Как жизнь?! В Америке? В России?
This post: updates on life for the past week.
I’ve been meaning to write a post for most of this week, but I’ve gotten sick and have kept putting it off. What was the most common advice from people before I came here? Don’t get sick in Russia. What happened? I got sick in Russia.
Topic 1: Sickness
The problem stemmed from this (I believe): We only have 3 sick days this whole semester. Or 3 unexcused absences. If we miss any other days, we need a doctors note. The thing is: most people don’t want to go to the doctor here. If you’re sick, you just want to stay home and sleep. If you go to the doctor, you have to get up, take the metro, and walk to the clinic. Which means, whether you go to school or not, you are still getting up when you don’t feel good. So what do people do in this situation? They just go to school because they don’t want to use up their sick days or go to the doctor, and then everyone else gets sick and keeps coming to school. Result: everyone is sick.
I’m getting better now that it’s the weekend, and I’ve been asleep the entire day, so hopefully by Monday I’ll be back to normal.
Topic 2: Marriage

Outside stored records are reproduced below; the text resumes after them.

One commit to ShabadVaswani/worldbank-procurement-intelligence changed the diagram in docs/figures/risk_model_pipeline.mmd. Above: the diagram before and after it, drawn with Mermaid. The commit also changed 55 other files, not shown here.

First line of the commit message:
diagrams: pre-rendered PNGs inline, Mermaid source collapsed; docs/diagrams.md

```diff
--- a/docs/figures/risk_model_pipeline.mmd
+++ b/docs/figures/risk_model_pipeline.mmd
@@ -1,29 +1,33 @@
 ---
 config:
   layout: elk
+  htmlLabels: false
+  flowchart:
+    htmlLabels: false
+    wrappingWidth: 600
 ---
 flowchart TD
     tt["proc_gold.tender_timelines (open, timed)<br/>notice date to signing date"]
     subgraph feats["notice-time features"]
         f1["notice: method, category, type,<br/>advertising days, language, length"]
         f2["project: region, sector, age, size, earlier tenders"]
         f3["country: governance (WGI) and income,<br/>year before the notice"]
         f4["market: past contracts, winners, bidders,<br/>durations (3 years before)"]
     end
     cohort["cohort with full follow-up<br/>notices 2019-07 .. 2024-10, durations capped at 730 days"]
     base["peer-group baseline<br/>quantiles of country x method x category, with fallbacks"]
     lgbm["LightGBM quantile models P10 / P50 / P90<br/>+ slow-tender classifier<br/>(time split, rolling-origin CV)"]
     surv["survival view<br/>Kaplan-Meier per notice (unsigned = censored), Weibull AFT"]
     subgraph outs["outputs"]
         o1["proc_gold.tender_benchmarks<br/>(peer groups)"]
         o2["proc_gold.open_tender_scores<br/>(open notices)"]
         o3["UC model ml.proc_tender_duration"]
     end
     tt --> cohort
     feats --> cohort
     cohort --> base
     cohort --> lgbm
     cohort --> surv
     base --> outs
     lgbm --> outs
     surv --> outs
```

Ah, marriage. What does that word mean in Russia exactly? I have been trying to figure it out myself. Every day after classes, when Vika and I walk back to the metro, we cross through a park and then through an area where all the stores/cafes are, and on that street is a building where couples go to sign their marriage license. Every single day there has to be at least 3-4 weddings going on in that park, or couples walking out of that building with family and friends waiting outside to throw flowers at them. I was actually considering making a new page titled: Wedding Dresses in Russia, and taking creepy pictures of all the brides, but I figured that may look a little weird if someone sees me sneaking around with a camera taking pictures of their wife..
First off, I would like to say that I have never seen such wedding dresses as I have in this country. Blue, pink, big white things that look like the woman has transformed into the Abominable Snowman. How they walk through a muddy park to celebrate and take pictures, I have no idea.
Second, I would just like to put something in here that one of my professors talked about in class the other day. He was talking about higher education in Russia, and he mentioned that at one point he asked some Russian girls in the university why they wanted to get their diploma. What were they going to do when they were done with school? What kind of work were they planning on going into? What was the answer to this question? Can anyone reading this take a guess? The reason: So that they could find better husbands. He told us that when these girls answered him they said receiving a diploma in political science from St. Pt. State Uni (СПГУ) didn’t really matter to them at all.
Um…ok. I don’t really even know how to comment on such a thing myself, but I can’t imagine going to get my diploma solely for the purpose of finding a better husband.
I also want to mention something Tadhg talked about (if I remember correctly). He asked someone in Vladivostok this summer why girls find it so necessary to dress the way they do in Russia, and I guess the answer was that they are all competing for the best men since there apparently aren’t that many.
So, getting back to this topic..I’m not sure what marriage means here. I’ve been trying to figure it out. There are some interesting stories about people’s marriages in this country, and it’s a little frightening to think that it may be a rarity to find someone good. But since I don’t think I’ll be creating a wedding dress in Russia page, I just thought I’d include this topic in a post.
Topic 3: Russian Classes
Hey everyone, let’s all cram into one tiny room! Say cheese!
Just kidding. So this was one of my classes on Friday: Comparative Politics: US-Russia. They decided, for Friday’s, to put everyone, from every level into the same class. And the result here, was not very pleasant. Some people ended up sitting on the floor. Fortunately we switched rooms.
How are classes in Russia you ask? Well, we started taking our elective classes this past week. Along with grammar, phonetics, and conversation, I am also taking Цивилизация (Civilization: Russian Social & Political Life) as well as США-Россия (US-Russia Comparative Politics). And yes, in case you non-Russian speakers are wondering, США, or S-SH-A, is the abbreviation for the US. I really like both, and I’m really, really excited for both! It’s kind of cool because we’re getting articles to read for those two classes, and it’s almost like being back at LC with International Affairs.
Vika and I are really trying to receive International Affairs credit for the Civilization class, but it only counts for 3 credits, and we need 4, so I am hoping that that will work out in the end.
In general, classes are pretty long: 1.2 hours each. We don’t really have that much homework, but we are always doing something in class. Despite the fact that I don’t have a “Wedding Dress in Russia” page, I do think I’m going to add two new pages for both my elective classes. My professors say some interesting things, and I think it would be good if other people saw some opinions of actual Russians. Agree? I’ll get on that soon.
Topic 4: Beer Chips
Yes. They are real. Only in Russia I would imagine.
It also has колбаса (kolbasa) which is sausage.
I’m not sure whose chips these are, but I found them in the kitchen and obviously had to try them. They were actually pretty good! Probably more unhealthy than the normal Lays chips, but tasty nonetheless. Not completely sure who came up with the idea of chips with beer and sausage, but….This is Russia!